2017-12-19 14:52:05
The Guardian view on diversity in the courts: not just women

Diversity among judges is about bringing a different perspective, maybe a different experience of life, to the interpretation of the law. But that is only part of its value. There is a performative aspect to the court system too; it needs to be an active demonstration of the impartial application of the law that is underscored by the way judges are drawn from among all the country’s citizens. It isn’t.

On Tuesday, the justice secretary, David Lidington, accepted all but two of the 35 recommendations made in a review by the Labour MP David Lammy of the experience in the criminal justice system of black and minority ethnic people. The review, commissioned last year, was published in September. Mr Lidington signed up to more detailed monitoring of the ethnicity and faith of offenders, and to the call for targets to ensure diversity among prison officers. He accepted that a system that locks up a proportionately greater number of BAME citizens than in the US but is run largely by white people is unacceptable.

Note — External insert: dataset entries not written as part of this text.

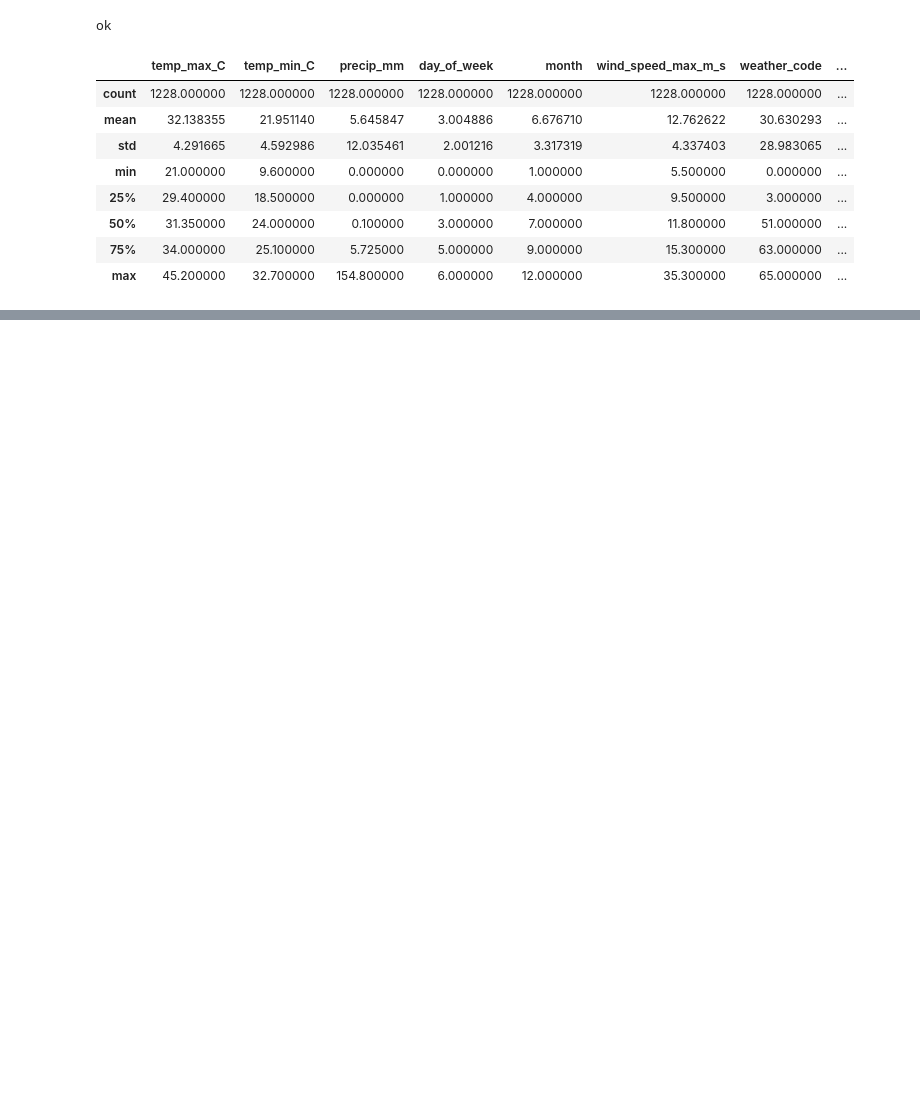
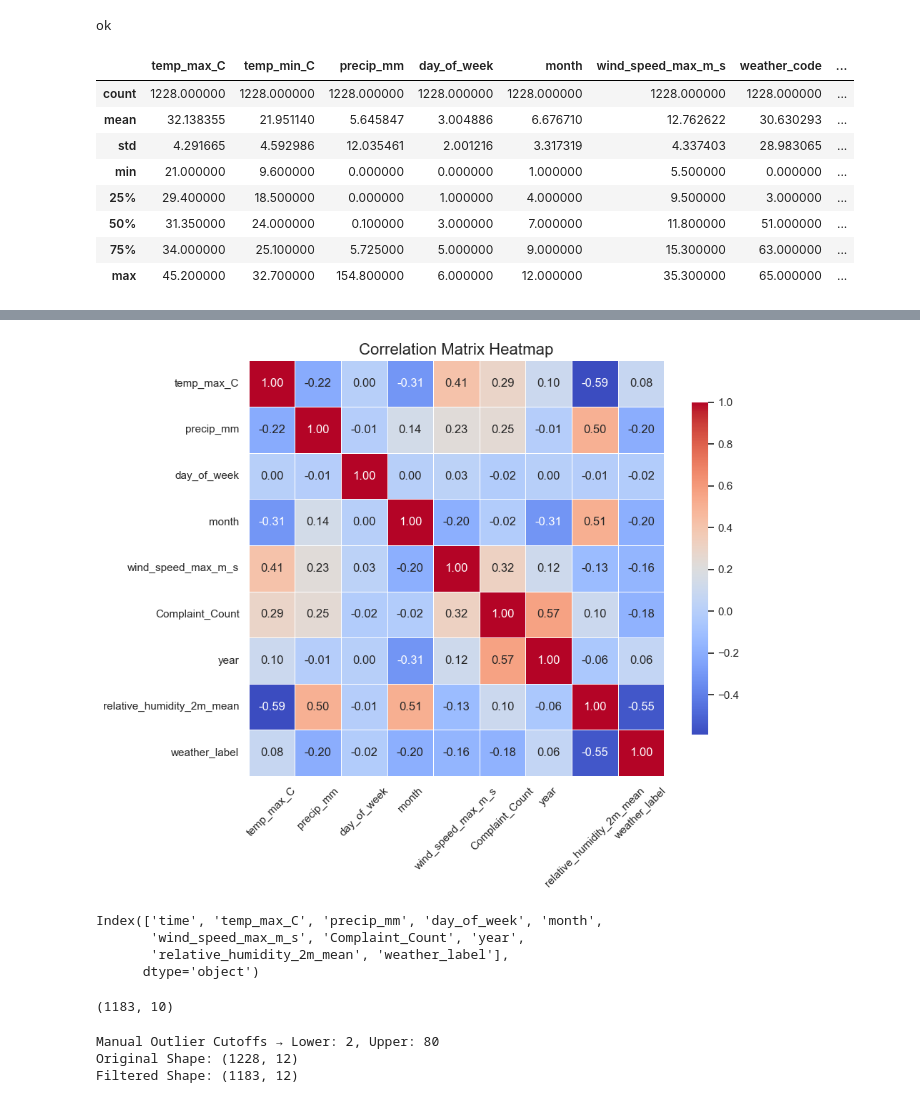
Before and after one commit to susantkumarsahoo/TimeSeriesForecasting_End_To_End, a Jupyter notebook: notebooks/09_note_modeltraining.ipynb, the cells around one changed output, grey strips where cells are left out. Saved outputs shown, nothing was run; the diff lists cells and outputs as text; code cells hidden in the pictures; blank space fills up the shorter version.

```diff
--- a/notebooks/09_note_modeltraining.ipynb
+++ b/notebooks/09_note_modeltraining.ipynb
@@ -467,0 +627,56 @@ filtered_data
+# %%
+# Calculate correlation matrix
+correlation_metrics = data.corr(numeric_only=True)
+
+# Set plot size and style
+plt.figure(figsize=(10, 8))
+sns.set(style="white")
+
+# Create heatmap
+sns.heatmap(correlation_metrics,
+            annot=True,
+            fmt=".2f",
+            cmap="coolwarm",
+            square=True,
+            linewidths=0.5,
+            cbar_kws={"shrink": 0.8})
+
+plt.title("Correlation Matrix Heatmap", fontsize=16)
+plt.xticks(rotation=45)
+plt.yticks(rotation=0)
+plt.tight_layout()
+plt.show()
+# %% [output]
+[figure, added]
+# %%
+data.columns
+# %% [output]
+Index(['time', 'temp_max_C', 'precip_mm', 'day_of_week', 'month',
+       'wind_speed_max_m_s', 'Complaint_Count', 'year',
+       'relative_humidity_2m_mean', 'weather_label'],
+      dtype='object')
+# %%
+data.shape
+# %% [output]
+(1183, 10)
+# %%
+import pandas as pd
+import matplotlib.pyplot as plt
+import seaborn as sns
+
+# --- Step 1: Define your columns ---
+target_col = 'Complaint_Count'        # 🔁 your target column
+# --- Step 2: Define manual cutoff values ---
+lowerbound = 2     # 👈 set your lower limit
+upperbound = 80    # 👈 set your upper limit
+
+# --- Step 3: Apply filtering based on manual cutoffs ---
+filter_data = df[(df[target_col] >= lowerbound) & (df[target_col] <= upperbound)]
+
+print(f"Manual Outlier Cutoffs → Lower: {lowerbound}, Upper: {upperbound}")
+print("Original Shape:", df.shape)
+print("Filtered Shape:", filter_data.shape)
+# %% [output]
+Manual Outlier Cutoffs → Lower: 2, Upper: 80
+Original Shape: (1228, 12)
+Filtered Shape: (1183, 12)
```
Also changed, not shown: parts of 31 cells of this notebook.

He rejected just two proposals. One related to ending the way that convictions for relatively minor offences can linger destructively for the job prospects of ex-offenders (a third of those on jobseeker’s allowance have a criminal conviction), though the supreme court may resolve this anyway in the coming months.

The second recommendation was the big one: that by 2025 the number of judges should be proportionate to the size of the UK’s BAME population – about 14%. Mr Lammy is convinced that only a target, against which progress is closely monitored, can shake up the approach to a judicial appointments system that is deeply resistant to change. He warns that a failure to reform will dangerously undermine trust in a system where it is already eroding.

In his defence, Mr Lidington points to programmes to encourage qualified applicants to come forward regardless of background. He insists that appointments are made on merit alone. But the figures cast doubt on his claim. Last year, 12% of the applications to the circuit court – 20 people – came from BAME candidates. Just two were appointed. Of the 149 white applicants, 38 were appointed – 95% of all the new circuit judges. Can merit be so unevenly distributed, Mr Lammy wonders. In the last three years, the proportion of BAME judges in the higher courts has crept up from 6% to 7%. It would have to be double that to reflect the wider population. No wonder Mr Lammy is demanding a much more determined push.

For more than a decade Lady Hale, now the first female president of the supreme court, has shown the value of alternative viewpoints, bringing to her legal expertise a feminist interpretation that has subtly introduced an understanding of the differential impact of the law on men and women. It is easy to imagine how the perspective of a critical mass of non-white judges could reshape the way the courts think. Like Mr Lammy, Lady Hale questions whether the narrow definition of merit, based on the traditional successful barrister’s career, is really the only model for the good judge. Like Mr Lammy, she wants to encourage diversity among judges with the kind of supportive approach to recruitment of talent-spotting and mentoring that big firms use. The justice secretary must take note before more damage is done.